a resident of Adobe-Meadows
on Nov 11, 2011 at 10:35 pm

@ nayeli

You took a several hour taxi ride from the Madrid airport to your university? Haha, any knowledgeable and reasonable young student would have taken public transportation, ie train, subway and/or bus.

Plus you are still wrong on your assertion that plane is always faster than train. It just is NOT true on some medium distances.


 +   Like this comment
Posted by Resident
a resident of Another Palo Alto neighborhood
on Nov 11, 2011 at 10:58 pm

Nayeli

Unfortunately, your comment about a several hour taxi journey shows that even though you are an immigrant (which I respect in many of your descriptions) you have totally immersed yourself in the bad aspects of American car culture.

Fortunately, many young Americans nowadays realise that the individual ownership of a car is just too expensive and too much of a luxury when there is easy car share programs and good public transportation.

Can't really believe that traveling by taxi for several hours in Europe is anything that anyone other than an American would do.


 +   Like this comment
Posted by Nayeli
a resident of Midtown
on Nov 12, 2011 at 1:08 am

@ Resident:

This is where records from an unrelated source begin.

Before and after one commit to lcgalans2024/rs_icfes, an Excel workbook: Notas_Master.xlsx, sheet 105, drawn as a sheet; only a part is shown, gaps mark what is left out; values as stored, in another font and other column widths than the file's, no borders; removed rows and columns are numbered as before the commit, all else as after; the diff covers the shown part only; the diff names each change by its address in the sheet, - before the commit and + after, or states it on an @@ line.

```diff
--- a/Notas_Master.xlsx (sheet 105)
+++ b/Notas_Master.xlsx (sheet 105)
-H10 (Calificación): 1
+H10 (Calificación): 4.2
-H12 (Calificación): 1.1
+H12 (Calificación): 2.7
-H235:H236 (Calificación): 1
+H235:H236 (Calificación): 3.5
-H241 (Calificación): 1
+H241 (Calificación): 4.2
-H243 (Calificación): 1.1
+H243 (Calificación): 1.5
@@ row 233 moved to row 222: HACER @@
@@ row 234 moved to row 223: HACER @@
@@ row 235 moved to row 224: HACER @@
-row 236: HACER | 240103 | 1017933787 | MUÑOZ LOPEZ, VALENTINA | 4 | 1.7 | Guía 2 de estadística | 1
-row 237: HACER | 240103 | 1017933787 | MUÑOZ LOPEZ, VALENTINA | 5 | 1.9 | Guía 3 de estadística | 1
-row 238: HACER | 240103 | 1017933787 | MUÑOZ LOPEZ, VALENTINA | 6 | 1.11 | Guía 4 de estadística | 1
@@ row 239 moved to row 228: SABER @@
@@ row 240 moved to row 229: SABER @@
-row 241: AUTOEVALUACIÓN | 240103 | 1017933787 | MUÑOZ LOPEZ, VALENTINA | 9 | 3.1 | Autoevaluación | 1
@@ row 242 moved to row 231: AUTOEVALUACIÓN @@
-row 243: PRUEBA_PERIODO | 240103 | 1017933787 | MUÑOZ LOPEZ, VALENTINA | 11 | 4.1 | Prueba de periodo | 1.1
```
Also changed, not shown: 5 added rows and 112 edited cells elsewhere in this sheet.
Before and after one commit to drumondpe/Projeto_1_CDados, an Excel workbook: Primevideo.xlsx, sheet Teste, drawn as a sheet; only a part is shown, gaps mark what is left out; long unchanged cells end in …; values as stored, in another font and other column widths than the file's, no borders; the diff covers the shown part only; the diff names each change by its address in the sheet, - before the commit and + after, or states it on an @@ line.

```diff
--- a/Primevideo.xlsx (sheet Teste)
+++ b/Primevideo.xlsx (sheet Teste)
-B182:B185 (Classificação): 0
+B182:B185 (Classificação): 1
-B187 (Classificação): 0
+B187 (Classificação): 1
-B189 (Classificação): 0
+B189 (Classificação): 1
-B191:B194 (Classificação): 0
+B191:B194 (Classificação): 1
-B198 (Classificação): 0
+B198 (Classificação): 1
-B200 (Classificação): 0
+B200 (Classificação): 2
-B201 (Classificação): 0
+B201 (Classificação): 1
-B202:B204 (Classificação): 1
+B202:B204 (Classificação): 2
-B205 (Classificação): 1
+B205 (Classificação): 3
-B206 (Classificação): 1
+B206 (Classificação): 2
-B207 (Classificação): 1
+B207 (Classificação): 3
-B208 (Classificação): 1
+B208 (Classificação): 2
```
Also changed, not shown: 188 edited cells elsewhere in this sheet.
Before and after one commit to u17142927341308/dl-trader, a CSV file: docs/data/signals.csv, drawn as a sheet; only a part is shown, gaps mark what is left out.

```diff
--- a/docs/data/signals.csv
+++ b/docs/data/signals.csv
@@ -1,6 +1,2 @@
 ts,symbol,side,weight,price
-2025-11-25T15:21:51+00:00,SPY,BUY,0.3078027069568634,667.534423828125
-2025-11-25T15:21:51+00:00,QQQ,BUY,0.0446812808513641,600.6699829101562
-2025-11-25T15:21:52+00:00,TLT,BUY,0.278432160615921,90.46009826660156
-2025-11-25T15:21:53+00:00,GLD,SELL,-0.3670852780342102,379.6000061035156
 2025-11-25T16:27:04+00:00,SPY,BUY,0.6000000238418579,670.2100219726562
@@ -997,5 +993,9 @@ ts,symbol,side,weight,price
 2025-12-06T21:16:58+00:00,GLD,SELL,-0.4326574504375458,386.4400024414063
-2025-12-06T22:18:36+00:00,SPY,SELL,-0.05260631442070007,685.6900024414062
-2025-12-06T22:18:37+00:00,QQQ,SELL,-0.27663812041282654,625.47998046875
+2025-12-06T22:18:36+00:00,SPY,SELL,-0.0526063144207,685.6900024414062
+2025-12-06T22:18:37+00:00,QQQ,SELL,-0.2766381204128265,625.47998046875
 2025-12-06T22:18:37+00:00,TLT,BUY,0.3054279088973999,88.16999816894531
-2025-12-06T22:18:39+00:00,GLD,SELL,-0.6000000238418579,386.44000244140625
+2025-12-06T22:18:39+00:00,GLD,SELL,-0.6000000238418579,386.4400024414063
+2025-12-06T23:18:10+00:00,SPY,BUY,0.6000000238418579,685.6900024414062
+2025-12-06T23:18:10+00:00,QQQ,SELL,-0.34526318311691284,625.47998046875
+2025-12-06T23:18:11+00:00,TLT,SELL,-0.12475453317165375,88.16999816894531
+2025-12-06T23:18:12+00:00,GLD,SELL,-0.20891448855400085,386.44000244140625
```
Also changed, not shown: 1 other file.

"American car culture?" I would argue that most people who live in this country NEED a car unless they plan on living and working via limited confines of public transportation or lacking the luxury to visit friends, family and stores (department and grocery) whenever they wish.

Besides, it is also an economic issue. A person can buy a decent used car in this country for $1500 (look on Craigslist or local classified). I have only purchased ONE new car in my life. The cost of riding CalTrain to San Francisco (round trip) for five days a week and 50 weeks a year is more than twice that ($12.75 x 250 days = $3187.50). In the typical time frame of purchasing a vehicle (five years), that comes out to approximately $16,000. That would cover the cost of a nice used car and all of the gasoline and repairs over five years.

Unfortunately, CalTrain's straight line wasn't able to take me to my job in Los Altos or my husband's job in Sunnyvale. There just weren't any CalTrain stations within walking distance from our jobs either.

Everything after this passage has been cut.